The Philadelphia Eagles added an extra first-round pick next year before selecting the Heisman Trophy winner, and spent the rest of the draft focused mainly on defense.
Trading up to take Alabama wide receiver DeVonta Smith at No. 10 overall after moving down from the sixth spot to the 12th easily was the highlight of Philadelphia's draft. The Eagles got a high-ceiling offensive lineman with a long injury history when they took Crimson Tide center Landon Dickerson in the second round.
They took Louisiana Tech defensive tackle Milton Williams in the third round and picked up two more defensive lineman in the sixth round Saturday: USC tackle Marlon Tuipulotu and Coastal Carolina end Tarron Johnson.
Philly began Day 3 by filling a need at cornerback, choosing Texas Tech's Zech McPhearson. The Eagles took Memphis running back Kenneth Gainwell in the fifth round and a pair of linebackers in the seventh round: LSU's JaCoby Stevens and Tulane's Patrick Johnson.
"It's hard to make judgments tonight," general manager Howie Roseman said Saturday. "It's hard to know anything other than we went into it with a process and a plan to bring the right people into the organization, the right people into the building."
Getting Smith gives Philadelphia a playmaker at a position it has struggled and hasn't had a 1,000-yard receiver since Jeremy Maclin in 2014. Smith reunites with quarterback Jalen Hurts, who played at Alabama before transferring to Oklahoma.
The Eagles fired coach Doug Pederson and traded quarterback Carson Wentz after going 4-11-1 last season, so they entered the draft looking to add talent regardless of position because they have plenty of holes.
IN THE GENES
McPhearson comes from a family of athletes. His parents and seven older siblings played college or pro sports. The 5-foot-11, 191-pound McPhearson played two seasons at Penn State and the last two with the Red Raiders. He was a team captain as a senior and had 120 tackles and four interceptions.
"Just being the youngest sibling and absorbing all the information they got and being there and learning from them has definitely helped me," McPhearson said. "I would definitely say leaning on my brothers who played on the big stage, too, they have a lot of information and a lot of tips and keys that have helped me along my journey."

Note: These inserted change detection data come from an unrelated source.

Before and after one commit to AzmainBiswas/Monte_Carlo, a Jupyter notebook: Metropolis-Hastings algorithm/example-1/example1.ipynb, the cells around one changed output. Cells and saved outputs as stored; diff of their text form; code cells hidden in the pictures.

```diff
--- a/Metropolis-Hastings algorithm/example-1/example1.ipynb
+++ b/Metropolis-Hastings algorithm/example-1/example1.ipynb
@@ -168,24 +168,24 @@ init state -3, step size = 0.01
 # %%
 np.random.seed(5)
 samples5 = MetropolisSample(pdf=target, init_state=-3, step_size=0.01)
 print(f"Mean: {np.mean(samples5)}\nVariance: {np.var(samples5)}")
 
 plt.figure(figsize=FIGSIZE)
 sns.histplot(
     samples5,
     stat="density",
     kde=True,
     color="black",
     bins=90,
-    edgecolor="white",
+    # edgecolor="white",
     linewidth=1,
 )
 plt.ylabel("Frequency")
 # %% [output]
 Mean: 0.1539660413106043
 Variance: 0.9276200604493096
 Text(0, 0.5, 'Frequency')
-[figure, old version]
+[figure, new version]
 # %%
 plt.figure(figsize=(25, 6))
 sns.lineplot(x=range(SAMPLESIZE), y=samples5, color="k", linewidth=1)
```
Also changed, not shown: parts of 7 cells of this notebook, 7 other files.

IT'S IN THE NAME
If Gainwell gains yards well, he'll be a big part of Philadelphia's offense. He opted out a week before the start of last season following a funeral for an uncle, the fourth member of his family to die from COVID-19.
The 5-foot-11, 201-pound Gainwell ran a 4.42 40-yard dash at his pro day and had six straight 100-yard rushing games in 2019. He'll get an opportunity for playing time behind Miles Sanders.

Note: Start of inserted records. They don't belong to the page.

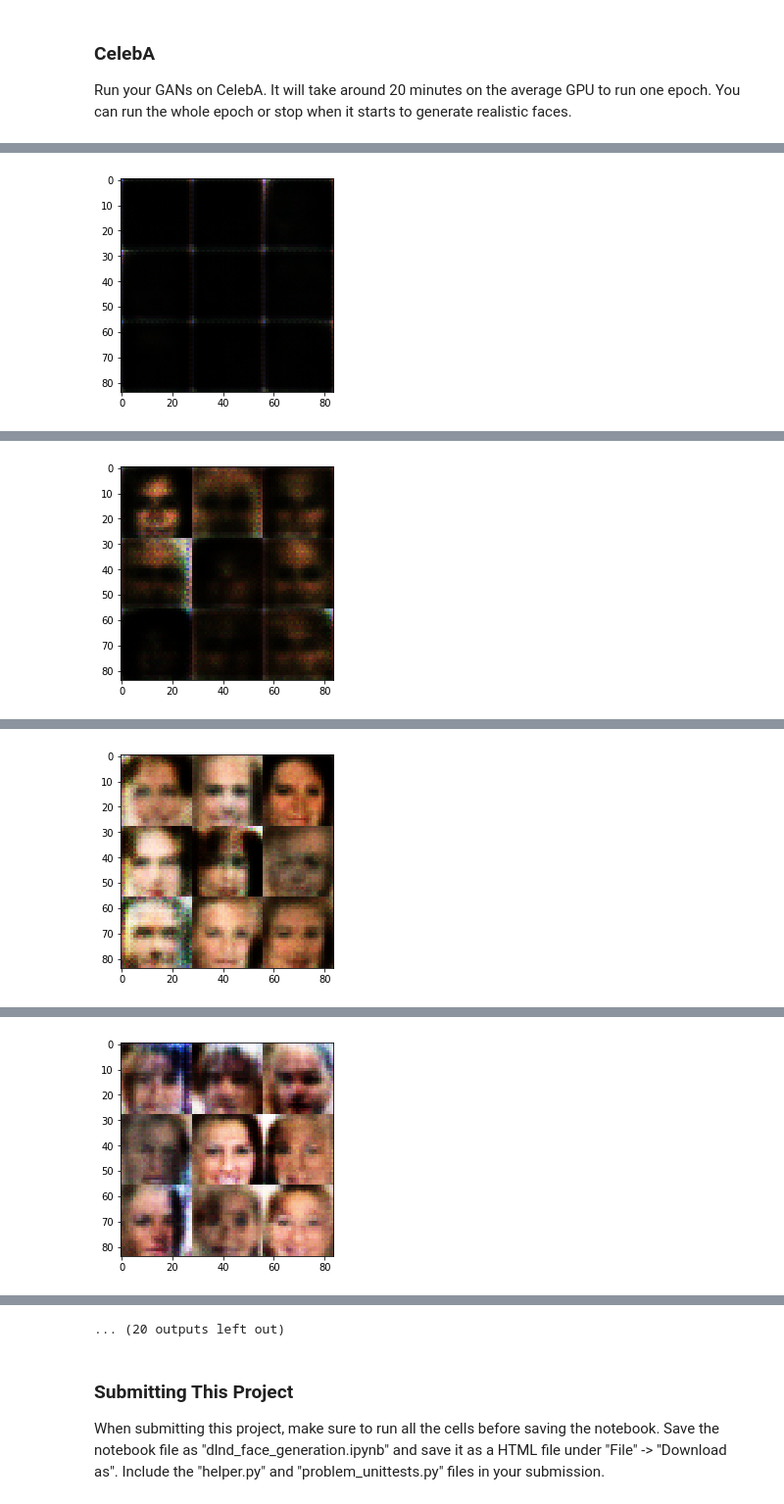
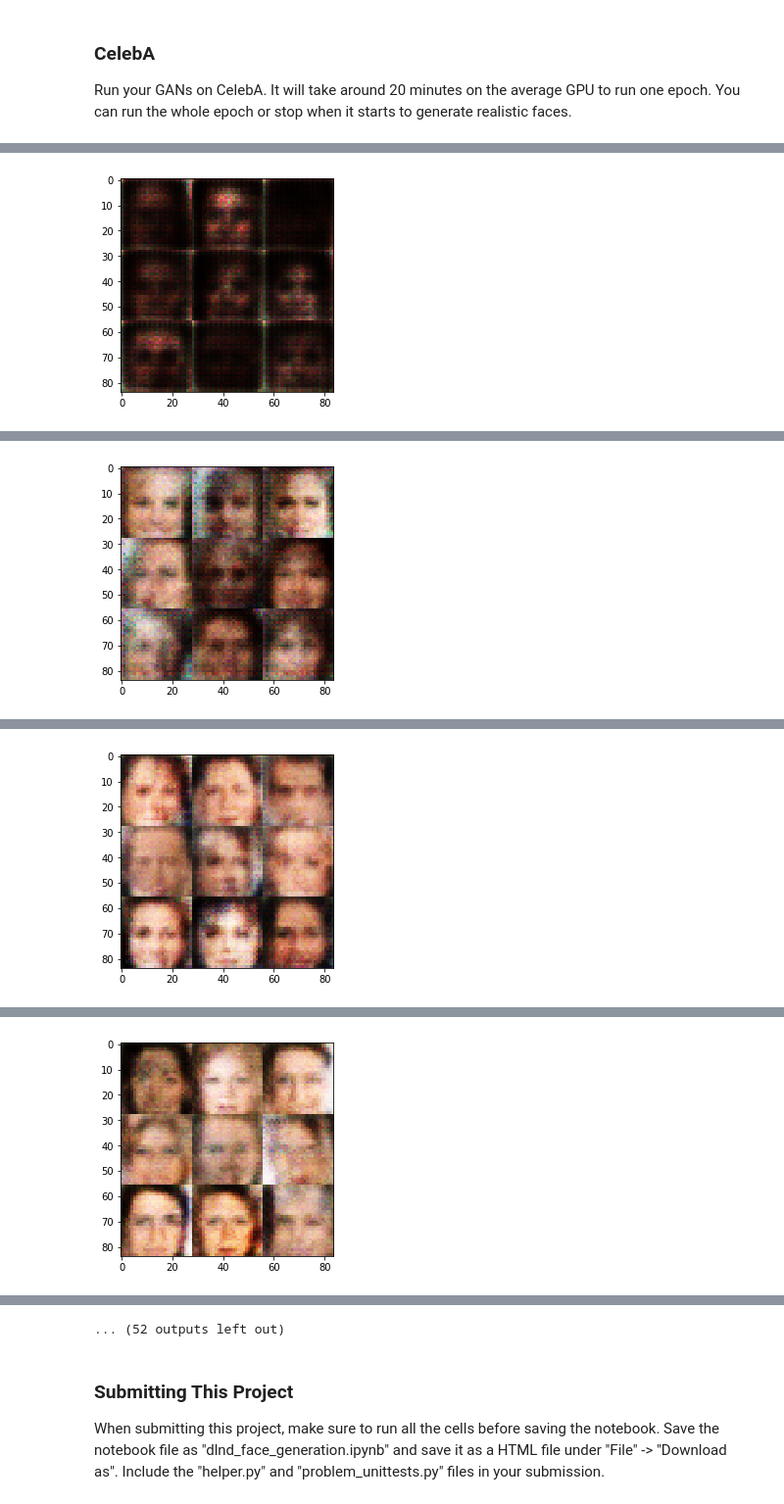
Before and after one commit to broundy/udacity, a Jupyter notebook: nanodegrees/deep_learning_foundations/unit_4/project_5/dlnd_face_generation.ipynb, the cells around one changed output, grey strips where cells are left out. Shown at 98% size. Cells and saved outputs as stored; diff of their text form; code cells hidden in the pictures.

```diff
--- a/nanodegrees/deep_learning_foundations/unit_4/project_5/dlnd_face_generation.ipynb
+++ b/nanodegrees/deep_learning_foundations/unit_4/project_5/dlnd_face_generation.ipynb
@@ -144,14 +144,17 @@ def discriminator(images, reuse=False):
 
     with tf.variable_scope('discriminator', reuse=reuse):
         # Input layer is 28x28x3
-        h1 = tf.layers.conv2d(images, 64, 5, strides=2, padding='same')
+        h1 = tf.layers.conv2d(images, 64, 5, strides=2, padding='same',
+                              kernel_initializer = tf.contrib.layers.xavier_initializer(uniform=True, seed=None, dtype=tf.float32))
         relu1 = tf.maximum(alpha * h1, h1)
 
-        h2 = tf.layers.conv2d(relu1, 128, 5, strides=2, padding='same')
+        h2 = tf.layers.conv2d(relu1, 128, 5, strides=2, padding='same',
+                              kernel_initializer=tf.contrib.layers.xavier_initializer(uniform=True, seed=None, dtype=tf.float32))
         bn2 = tf.layers.batch_normalization(h2, training=True)
         relu2 = tf.maximum(alpha * bn2, bn2)
 
-        h3 = tf.layers.conv2d(relu2, 256, 5, strides=2, padding='same')
+        h3 = tf.layers.conv2d(relu2, 256, 5, strides=2, padding='same',
+                              kernel_initializer=tf.contrib.layers.xavier_initializer(uniform=True, seed=None, dtype=tf.float32))
         bn3 = tf.layers.batch_normalization(h3, training=True)
         relu3 = tf.maximum(alpha * bn3, bn3)
 
@@ -338,7 +341,6 @@ def train(epoch_count, batch_size, z_dim, learning_rate, beta1, get_batches, dat
         out_channel_dim = 1
 
     inputs_real, inputs_z, lr = model_inputs(data_shape[1], data_shape[2], data_shape[3], z_dim)
-    lr = learning_rate
     d_loss, g_loss = model_loss(inputs_real, inputs_z, out_channel_dim)
     d_train_opt, g_train_opt = model_opt(d_loss, g_loss, lr, beta1)
 
@@ -350,8 +352,10 @@ def train(epoch_count, batch_size, z_dim, learning_rate, beta1, get_batches, dat
                 batch_images = batch_images * 2
                 batch_z = np.random.uniform(-1, 1, size=(batch_size, z_dim))
 
-                _ = sess.run(d_train_opt, feed_dict={inputs_real:batch_images, inputs_z:batch_z})
-                _ = sess.run(g_train_opt, feed_dict={inputs_z:batch_z, inputs_real:batch_images})
+                _ = sess.run(d_train_opt, feed_dict={inputs_real:batch_images, inputs_z:batch_z, lr:learning_rate})
+                _ = sess.run(g_train_opt, feed_dict={inputs_real:batch_images, inputs_z:batch_z, lr:learning_rate})
+
+                _ = sess.run(g_train_opt, feed_dict={inputs_real:batch_images, inputs_z:batch_z, lr:learning_rate})
 
                 #print
                 if steps % print_every == 0:
@@ -459,8 +463,8 @@ Epoch 2/2... Discriminator Loss: 0.8897... Generator Loss: 0.8638
 ### CelebA
 Run your GANs on CelebA.  It will take around 20 minutes on the average GPU to run one epoch.  You can run the whole epoch or stop when it starts to generate realistic faces.
 # %%
-batch_size = 128
-z_dim = 100
+batch_size = 64
+z_dim = 128
 learning_rate = 0.0002
 beta1 = 0.5
 
@@ -487 +491 @@ Epoch 1/1... Discriminator Loss: 0.5606... Generator Loss: 1.2159
-[figure, old version]
+[figure, new version]
@@ -498 +502 @@ Epoch 1/1... Discriminator Loss: 0.6071... Generator Loss: 1.1865
-[figure, old version]
+[figure, new version]
@@ -509 +513 @@ Epoch 1/1... Discriminator Loss: 2.4065... Generator Loss: 2.9761
-[figure, old version]
+[figure, new version]
@@ -520 +524 @@ Epoch 1/1... Discriminator Loss: 1.1582... Generator Loss: 1.5639
-[figure, old version]
+[figure, new version]
@@ -543,4 +547,4 @@ Epoch 1/1... Discriminator Loss: 1.2988... Generator Loss: 1.0743
-... (20 outputs left out)
+... (52 outputs left out)
 # %% [markdown]
 ### Submitting This Project
 When submitting this project, make sure to run all the cells before saving the notebook. Save the notebook file as "dlnd_face_generation.ipynb" and save it as a HTML file under "File" -> "Download as". Include the "helper.py" and "problem_unittests.py" files in your submission.
```
Also changed, not shown: parts of 2 cells of this notebook, 1 other file.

"I'm basically kind of like a straight-line guy," he said. "I'm kind of just a guy that can catch the ball, run the ball, and get straight up field."
The 6-foot-2, 307-pound Tuipulotu had 8 1/2 sacks and 15 tackles for a loss in four seasons. He didn't start playing organized football until his freshman year in high school.
Tuipulotu and Williams provide depth behind Fletcher Cox and Javon Hargrave.
The 6-foot-2, 254-pound Jackson had 26 1/2 sacks in four seasons, including 16 1/2 the past two years. He was a finalist for the Bronko Nagurski Trophy given to the most outstanding defensive player in college football.
"I'm the guy that's trying to come off the ball as hard as he can, trying to be violent with my hands," Jackson said. "I definitely would describe my pass rush game as relentless."
Stevens played safety at LSU and Johnson was an edge rusher at Tulane, but the Eagles listed both players as linebackers.
"They said they want me to be a guy to come in and be able to be a good edge rusher for them and sack the quarterback and get some hurries and rushes," Johnson said.
Stevens said he has no preference where he plays.
"My thing is about coming in and being able to contribute any way possible, so if they have me come in and want me to play linebacker or safety, regardless of what position they want me to play, my job now is to contribute to the Philadelphia Eagles' defense," Stevens said.
HE'S STILL HERE
The Eagles and three-time Pro Bowl tight end Zach Ertz seem destined for a divorce but he hasn't been moved yet. Trading him or releasing him in June would save the Eagles about $8.5 million in cap space this offseason, so waiting one more month benefits the team from that standpoint.